Thankfully for you, we’ve spent a lot of time curating Rhino’s Love Songs playlist, and we think we’ve compiled a pretty great mix of classic tracks and new tunes which crosses a variety of genres while still maintaining a cohesion that makes for darned good listening.
Word reached us yesterday that legendary jazz and R&B vocalist and musician Al Jarreau had died at the age of 76. The sad news emerged in time for Jarreau to receive a tribute at last night’s Grammy Awards, but given how much of his back catalog resides here at Rhino, we wanted to pay our respects as well.
Alwin Lopez Jarreau was born on March 12, 1940 in Milwaukee, Wisconsin, where he sang in the choir of his father’s Seventh-day Adventist Church. While attending Ripon College, he was a member of a singing group called The Indigos, and upon relocating to San Francisco, he worked as a rehab counselor by day and a singer for George Duke’s jazz trio by night. It was in 1968 that Jarreau became a full-time jazzman, joining forces with acoustic guitarist Julio Martinez and heading to Los Angeles. After a number of television appearances on such high profile alk shows as The Tonight Show starring Johnny Carson, The Mike Douglas Show, The Merv Griffin Show, and the like, Jarreau secured a record deal with Warner Brothers, releasing his debut album, WE GOT BY, in 1975.
On this day in 1942, Peter Halsten Thorkelson entered the world, but you probably know him better by the name he used when he was bassist and keyboardist with The Monkees: Peter Tork. To celebrate Peter’s birthday, we’ve put together a list of nine Monkees songs which were either written or co-written by Tork. Give ‘em a listen, and from there you can check out the official Monkees playlist to reach total Tork-dom.

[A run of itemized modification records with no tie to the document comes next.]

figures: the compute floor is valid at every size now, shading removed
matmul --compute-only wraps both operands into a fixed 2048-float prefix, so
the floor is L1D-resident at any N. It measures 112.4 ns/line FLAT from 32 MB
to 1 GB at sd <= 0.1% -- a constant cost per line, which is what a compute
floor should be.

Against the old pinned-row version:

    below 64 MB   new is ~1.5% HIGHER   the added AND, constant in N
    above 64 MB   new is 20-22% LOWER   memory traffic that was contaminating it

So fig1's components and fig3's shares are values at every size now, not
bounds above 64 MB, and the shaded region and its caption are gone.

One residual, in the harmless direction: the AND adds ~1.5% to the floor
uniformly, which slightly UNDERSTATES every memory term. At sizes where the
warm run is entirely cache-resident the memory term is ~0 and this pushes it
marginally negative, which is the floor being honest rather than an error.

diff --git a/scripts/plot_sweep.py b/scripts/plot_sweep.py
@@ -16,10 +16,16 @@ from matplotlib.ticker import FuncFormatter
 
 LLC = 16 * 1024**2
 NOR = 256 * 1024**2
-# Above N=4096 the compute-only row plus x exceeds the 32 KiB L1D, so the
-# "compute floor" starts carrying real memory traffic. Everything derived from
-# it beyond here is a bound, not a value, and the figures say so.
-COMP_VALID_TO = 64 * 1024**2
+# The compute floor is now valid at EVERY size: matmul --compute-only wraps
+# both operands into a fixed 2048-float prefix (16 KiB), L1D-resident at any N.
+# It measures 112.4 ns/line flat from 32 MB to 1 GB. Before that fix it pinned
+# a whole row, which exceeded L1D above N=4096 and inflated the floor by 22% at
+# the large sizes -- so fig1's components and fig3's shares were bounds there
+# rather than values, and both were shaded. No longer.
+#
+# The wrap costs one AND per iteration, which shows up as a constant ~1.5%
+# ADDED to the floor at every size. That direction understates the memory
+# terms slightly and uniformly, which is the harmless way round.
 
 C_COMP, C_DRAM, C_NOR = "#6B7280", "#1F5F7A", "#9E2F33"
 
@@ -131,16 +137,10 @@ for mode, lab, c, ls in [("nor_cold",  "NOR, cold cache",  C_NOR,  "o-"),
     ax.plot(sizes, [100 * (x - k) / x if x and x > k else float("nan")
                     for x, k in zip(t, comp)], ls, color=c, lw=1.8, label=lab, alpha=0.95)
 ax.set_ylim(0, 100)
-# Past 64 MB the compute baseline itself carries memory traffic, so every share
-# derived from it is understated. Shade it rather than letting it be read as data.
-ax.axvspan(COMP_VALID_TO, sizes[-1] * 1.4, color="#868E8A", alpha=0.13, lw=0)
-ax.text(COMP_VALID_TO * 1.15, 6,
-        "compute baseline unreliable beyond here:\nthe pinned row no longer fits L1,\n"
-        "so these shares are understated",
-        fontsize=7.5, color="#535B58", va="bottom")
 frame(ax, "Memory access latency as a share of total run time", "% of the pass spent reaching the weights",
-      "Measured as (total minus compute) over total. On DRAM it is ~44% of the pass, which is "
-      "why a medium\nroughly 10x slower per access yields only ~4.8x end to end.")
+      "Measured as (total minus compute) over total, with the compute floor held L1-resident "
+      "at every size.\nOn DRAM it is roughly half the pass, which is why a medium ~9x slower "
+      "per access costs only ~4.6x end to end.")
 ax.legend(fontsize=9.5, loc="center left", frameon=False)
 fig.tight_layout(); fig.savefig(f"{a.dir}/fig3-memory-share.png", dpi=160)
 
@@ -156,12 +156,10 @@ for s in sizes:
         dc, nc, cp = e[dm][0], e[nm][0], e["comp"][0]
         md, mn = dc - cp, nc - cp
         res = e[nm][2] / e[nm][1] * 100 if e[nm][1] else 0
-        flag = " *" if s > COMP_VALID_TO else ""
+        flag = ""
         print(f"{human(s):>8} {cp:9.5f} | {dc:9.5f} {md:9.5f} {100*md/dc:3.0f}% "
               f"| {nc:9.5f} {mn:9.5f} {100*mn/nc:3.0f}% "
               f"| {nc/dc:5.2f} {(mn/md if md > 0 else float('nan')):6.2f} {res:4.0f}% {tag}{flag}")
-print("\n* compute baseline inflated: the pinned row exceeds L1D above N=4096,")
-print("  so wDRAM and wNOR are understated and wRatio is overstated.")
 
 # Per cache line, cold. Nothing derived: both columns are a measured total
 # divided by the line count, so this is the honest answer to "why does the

If you watched the Grammy Awards last night, then you saw Bruno Mars’ loving tribute to the late, great music legend known as Prince, but now it’s time to get back to listening to the man himself…and in case you hadn’t yet noticed, as of yesterday, you can once again listen to his Warner Bros. catalog via your favorite digital streaming services.